What needs to be done >> Using the data beneath, show every line that includes the word "after".

Data excerpts >>
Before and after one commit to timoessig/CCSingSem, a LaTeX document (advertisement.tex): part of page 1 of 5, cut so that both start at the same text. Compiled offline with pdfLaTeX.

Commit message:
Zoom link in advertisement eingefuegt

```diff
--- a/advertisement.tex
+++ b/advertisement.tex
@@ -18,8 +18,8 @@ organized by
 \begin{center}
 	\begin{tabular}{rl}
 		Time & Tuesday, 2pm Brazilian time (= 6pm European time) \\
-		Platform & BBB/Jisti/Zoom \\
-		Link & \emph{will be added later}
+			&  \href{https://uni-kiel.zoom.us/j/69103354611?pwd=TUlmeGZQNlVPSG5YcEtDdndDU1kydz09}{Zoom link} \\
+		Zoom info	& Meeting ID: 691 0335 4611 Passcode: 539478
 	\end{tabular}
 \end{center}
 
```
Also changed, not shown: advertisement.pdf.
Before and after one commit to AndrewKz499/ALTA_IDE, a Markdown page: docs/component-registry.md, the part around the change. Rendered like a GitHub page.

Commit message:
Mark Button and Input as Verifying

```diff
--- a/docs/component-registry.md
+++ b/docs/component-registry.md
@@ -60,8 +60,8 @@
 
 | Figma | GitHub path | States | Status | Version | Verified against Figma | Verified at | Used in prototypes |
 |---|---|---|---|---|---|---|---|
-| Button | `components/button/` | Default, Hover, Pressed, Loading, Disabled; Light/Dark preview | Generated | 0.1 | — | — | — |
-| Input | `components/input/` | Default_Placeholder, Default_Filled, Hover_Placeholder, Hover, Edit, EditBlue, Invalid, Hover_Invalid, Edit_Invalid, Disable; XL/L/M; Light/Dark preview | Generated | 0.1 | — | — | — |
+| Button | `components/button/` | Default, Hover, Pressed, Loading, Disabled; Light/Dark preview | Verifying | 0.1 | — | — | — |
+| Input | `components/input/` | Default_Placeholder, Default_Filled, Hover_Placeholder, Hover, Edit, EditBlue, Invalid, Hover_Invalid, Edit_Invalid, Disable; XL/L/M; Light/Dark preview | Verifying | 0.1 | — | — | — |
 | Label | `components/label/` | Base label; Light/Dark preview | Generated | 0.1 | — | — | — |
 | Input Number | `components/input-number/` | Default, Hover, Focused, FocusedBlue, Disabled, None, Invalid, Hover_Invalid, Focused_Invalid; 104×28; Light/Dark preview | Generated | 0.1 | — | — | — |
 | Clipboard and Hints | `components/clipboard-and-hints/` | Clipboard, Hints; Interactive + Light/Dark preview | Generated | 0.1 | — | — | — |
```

Result of the task >>
Before and after one commit to timoessig/CCSingSem, a LaTeX document (advertisement.tex): part of page 1 of 5, cut so that both start at the same text. Compiled offline with pdfLaTeX.
Before and after one commit to AndrewKz499/ALTA_IDE, a Markdown page: docs/component-registry.md, the part around the change. Rendered like a GitHub page.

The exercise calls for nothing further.